*** Exercise materials ***
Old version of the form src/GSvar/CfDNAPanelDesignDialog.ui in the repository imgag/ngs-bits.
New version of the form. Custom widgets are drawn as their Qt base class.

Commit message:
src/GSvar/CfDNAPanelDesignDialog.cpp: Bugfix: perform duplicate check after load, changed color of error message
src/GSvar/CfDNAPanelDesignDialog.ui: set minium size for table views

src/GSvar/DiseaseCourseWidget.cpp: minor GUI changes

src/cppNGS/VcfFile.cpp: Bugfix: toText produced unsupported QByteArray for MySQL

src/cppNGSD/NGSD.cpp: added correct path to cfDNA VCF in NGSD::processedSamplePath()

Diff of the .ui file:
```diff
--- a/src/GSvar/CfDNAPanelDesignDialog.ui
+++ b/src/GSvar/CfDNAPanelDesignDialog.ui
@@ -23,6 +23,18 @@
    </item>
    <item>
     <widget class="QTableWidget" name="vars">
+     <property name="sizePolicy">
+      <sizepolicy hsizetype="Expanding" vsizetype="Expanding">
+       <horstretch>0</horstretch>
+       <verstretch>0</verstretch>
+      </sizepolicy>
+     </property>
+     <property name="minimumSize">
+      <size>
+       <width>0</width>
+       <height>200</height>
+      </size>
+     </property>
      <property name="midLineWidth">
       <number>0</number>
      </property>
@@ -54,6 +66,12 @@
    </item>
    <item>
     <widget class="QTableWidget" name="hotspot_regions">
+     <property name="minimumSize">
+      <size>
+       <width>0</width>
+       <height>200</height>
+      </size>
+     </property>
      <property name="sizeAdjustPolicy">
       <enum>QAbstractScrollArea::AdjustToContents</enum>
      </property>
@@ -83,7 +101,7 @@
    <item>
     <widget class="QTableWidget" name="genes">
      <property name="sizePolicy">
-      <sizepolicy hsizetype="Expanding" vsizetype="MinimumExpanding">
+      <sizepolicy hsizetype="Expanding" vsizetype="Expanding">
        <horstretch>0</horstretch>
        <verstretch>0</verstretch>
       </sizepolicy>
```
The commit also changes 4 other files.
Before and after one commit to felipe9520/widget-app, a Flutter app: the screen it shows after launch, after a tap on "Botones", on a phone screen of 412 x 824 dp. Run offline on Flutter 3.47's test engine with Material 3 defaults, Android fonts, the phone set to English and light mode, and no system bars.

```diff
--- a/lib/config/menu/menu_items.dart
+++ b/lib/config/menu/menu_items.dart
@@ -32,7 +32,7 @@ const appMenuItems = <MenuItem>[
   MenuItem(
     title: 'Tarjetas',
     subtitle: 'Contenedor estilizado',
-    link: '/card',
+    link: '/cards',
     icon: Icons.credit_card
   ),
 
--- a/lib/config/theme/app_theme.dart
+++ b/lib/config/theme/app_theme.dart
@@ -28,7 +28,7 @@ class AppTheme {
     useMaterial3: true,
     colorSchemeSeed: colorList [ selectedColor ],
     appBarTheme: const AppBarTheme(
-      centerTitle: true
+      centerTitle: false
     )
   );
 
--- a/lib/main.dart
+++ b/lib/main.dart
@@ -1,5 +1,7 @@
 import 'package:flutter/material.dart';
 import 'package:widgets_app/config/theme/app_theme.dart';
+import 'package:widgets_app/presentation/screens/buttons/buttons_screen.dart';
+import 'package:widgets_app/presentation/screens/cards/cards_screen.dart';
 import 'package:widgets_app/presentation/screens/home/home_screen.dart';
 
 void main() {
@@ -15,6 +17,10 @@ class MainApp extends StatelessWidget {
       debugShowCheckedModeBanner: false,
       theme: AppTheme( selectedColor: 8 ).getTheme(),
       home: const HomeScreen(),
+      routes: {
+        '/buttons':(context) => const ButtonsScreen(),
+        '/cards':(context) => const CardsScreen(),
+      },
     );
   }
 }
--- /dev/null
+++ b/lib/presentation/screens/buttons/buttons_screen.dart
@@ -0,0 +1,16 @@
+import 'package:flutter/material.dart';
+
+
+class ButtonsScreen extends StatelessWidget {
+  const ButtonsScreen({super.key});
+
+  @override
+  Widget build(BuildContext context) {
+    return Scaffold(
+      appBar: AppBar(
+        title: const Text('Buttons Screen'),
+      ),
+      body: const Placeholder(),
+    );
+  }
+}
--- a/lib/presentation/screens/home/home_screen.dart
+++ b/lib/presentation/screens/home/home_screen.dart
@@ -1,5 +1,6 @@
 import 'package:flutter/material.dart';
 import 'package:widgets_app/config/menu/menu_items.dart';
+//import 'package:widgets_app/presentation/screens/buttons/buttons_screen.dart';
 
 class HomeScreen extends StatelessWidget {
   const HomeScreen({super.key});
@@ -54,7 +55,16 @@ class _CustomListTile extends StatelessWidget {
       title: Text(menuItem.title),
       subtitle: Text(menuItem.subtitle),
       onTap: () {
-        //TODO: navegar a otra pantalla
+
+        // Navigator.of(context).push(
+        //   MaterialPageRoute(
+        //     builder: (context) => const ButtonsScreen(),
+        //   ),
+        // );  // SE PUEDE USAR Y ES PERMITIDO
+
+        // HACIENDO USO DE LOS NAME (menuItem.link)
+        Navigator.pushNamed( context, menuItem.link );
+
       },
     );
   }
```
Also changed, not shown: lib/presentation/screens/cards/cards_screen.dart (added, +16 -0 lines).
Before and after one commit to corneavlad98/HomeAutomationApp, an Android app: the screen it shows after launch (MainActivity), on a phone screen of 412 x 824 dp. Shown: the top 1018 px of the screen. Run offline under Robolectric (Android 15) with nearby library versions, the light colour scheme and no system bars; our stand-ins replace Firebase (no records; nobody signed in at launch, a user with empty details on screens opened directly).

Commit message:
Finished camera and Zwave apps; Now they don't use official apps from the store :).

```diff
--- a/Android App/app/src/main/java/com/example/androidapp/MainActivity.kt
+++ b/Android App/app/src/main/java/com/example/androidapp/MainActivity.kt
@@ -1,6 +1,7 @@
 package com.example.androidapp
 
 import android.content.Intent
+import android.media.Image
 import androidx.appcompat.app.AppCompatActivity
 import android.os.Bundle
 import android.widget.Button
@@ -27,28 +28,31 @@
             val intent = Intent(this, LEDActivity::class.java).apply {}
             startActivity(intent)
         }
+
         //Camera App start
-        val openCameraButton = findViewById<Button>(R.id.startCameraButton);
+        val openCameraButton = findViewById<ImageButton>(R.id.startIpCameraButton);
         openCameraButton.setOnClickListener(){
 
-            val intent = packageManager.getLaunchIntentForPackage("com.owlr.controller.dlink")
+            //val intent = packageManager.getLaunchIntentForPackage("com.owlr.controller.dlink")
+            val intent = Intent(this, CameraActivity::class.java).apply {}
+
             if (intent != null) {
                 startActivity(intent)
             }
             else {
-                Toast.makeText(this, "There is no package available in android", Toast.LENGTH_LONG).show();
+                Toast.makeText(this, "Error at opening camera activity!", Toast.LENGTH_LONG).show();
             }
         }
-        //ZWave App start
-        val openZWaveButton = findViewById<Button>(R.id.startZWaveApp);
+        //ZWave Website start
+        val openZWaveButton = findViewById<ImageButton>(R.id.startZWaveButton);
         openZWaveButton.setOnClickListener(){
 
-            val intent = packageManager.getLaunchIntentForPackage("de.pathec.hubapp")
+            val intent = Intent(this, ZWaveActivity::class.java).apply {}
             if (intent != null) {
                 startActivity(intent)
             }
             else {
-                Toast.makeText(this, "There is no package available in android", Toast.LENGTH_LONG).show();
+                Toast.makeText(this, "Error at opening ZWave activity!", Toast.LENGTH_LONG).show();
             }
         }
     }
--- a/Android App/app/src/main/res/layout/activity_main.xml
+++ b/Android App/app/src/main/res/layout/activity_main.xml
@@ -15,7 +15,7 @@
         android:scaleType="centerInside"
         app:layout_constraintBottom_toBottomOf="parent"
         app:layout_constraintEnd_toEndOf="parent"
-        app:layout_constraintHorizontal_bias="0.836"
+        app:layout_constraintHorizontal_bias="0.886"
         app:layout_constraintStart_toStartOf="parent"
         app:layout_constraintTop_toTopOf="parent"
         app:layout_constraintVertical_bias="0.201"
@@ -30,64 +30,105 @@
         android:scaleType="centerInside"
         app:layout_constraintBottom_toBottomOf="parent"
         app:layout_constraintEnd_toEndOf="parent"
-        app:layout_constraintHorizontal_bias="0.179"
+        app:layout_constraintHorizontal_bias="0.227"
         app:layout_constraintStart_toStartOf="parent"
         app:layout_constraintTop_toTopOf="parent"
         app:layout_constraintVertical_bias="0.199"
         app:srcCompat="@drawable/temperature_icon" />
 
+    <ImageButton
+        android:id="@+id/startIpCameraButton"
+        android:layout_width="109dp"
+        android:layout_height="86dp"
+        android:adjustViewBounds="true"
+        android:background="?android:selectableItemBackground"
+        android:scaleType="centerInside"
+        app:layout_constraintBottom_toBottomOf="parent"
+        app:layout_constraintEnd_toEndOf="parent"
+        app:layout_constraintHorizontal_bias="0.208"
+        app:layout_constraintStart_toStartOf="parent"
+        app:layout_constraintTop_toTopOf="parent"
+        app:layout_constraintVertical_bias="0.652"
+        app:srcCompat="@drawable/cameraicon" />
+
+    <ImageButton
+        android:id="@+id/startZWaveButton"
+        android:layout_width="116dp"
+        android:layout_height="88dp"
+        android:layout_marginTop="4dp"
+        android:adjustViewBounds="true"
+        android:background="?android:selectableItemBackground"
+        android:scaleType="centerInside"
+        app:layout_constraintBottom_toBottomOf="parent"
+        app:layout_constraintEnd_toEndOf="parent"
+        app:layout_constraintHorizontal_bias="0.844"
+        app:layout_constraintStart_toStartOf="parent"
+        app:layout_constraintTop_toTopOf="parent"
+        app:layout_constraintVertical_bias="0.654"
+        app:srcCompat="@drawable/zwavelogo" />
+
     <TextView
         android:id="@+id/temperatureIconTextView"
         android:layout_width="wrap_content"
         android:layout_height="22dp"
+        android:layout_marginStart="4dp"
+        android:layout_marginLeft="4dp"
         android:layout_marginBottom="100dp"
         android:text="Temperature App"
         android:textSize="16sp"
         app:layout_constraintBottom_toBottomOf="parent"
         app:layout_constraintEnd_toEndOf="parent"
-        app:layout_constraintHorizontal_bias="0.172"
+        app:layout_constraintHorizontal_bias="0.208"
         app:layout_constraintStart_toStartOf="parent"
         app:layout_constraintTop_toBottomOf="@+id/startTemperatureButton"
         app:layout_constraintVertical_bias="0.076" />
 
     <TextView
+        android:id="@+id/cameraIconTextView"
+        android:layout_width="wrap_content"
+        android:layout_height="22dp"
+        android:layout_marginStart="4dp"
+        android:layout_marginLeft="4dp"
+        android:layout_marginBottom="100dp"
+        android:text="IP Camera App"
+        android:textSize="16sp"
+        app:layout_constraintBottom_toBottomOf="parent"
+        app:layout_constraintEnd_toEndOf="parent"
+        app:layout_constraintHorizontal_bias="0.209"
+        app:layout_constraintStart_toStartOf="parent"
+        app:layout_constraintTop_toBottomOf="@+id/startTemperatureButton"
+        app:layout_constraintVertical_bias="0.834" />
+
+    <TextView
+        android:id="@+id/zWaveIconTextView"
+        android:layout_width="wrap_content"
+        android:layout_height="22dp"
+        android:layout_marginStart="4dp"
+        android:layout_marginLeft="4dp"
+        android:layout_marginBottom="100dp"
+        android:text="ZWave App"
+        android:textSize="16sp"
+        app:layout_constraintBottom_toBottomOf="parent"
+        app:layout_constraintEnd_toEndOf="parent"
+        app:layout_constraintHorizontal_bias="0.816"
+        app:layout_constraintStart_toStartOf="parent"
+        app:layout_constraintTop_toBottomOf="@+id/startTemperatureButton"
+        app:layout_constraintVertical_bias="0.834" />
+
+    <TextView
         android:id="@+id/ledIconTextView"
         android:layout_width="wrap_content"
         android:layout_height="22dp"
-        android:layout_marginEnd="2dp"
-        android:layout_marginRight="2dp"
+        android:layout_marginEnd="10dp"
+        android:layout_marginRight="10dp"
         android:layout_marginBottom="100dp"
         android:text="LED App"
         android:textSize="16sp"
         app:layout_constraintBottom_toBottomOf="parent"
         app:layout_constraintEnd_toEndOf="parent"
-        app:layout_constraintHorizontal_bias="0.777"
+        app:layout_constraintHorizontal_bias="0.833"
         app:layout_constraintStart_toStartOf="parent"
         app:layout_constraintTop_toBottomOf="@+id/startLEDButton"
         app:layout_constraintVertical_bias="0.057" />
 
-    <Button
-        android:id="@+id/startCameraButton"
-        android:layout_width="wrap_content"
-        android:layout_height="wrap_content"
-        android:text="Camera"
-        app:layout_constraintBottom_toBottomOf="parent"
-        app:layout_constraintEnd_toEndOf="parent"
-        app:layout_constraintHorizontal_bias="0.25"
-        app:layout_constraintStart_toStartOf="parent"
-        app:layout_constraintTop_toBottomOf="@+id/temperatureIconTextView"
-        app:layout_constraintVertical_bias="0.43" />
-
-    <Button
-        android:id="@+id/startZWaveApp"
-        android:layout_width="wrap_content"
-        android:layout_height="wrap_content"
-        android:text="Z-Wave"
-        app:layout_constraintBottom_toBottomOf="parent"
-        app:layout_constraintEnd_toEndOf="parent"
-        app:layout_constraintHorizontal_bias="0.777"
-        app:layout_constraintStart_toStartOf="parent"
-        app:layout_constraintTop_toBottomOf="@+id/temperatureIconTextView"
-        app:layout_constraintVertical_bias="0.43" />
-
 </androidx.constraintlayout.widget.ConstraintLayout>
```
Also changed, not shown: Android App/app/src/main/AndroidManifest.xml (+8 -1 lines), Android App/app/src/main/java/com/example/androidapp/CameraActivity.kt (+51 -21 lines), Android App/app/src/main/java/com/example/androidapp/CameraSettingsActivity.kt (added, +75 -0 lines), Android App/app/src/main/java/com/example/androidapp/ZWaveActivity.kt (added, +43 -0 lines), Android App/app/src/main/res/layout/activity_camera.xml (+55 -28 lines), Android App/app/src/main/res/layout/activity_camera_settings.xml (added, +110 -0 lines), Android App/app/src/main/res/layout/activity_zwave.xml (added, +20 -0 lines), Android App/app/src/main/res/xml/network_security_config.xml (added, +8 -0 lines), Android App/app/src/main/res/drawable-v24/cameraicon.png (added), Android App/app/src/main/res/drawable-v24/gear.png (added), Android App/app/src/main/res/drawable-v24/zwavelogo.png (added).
*** End of Exercise materials ***
The problem: The lines that mention the word "CfDNAPanelDesignDialog" should be pulled from the records above.

Output of the exercise:
Old version of the form src/GSvar/CfDNAPanelDesignDialog.ui in the repository imgag/ngs-bits.
src/GSvar/CfDNAPanelDesignDialog.cpp: Bugfix: perform duplicate check after load, changed color of error message
src/GSvar/CfDNAPanelDesignDialog.ui: set minium size for table views
--- a/src/GSvar/CfDNAPanelDesignDialog.ui
+++ b/src/GSvar/CfDNAPanelDesignDialog.ui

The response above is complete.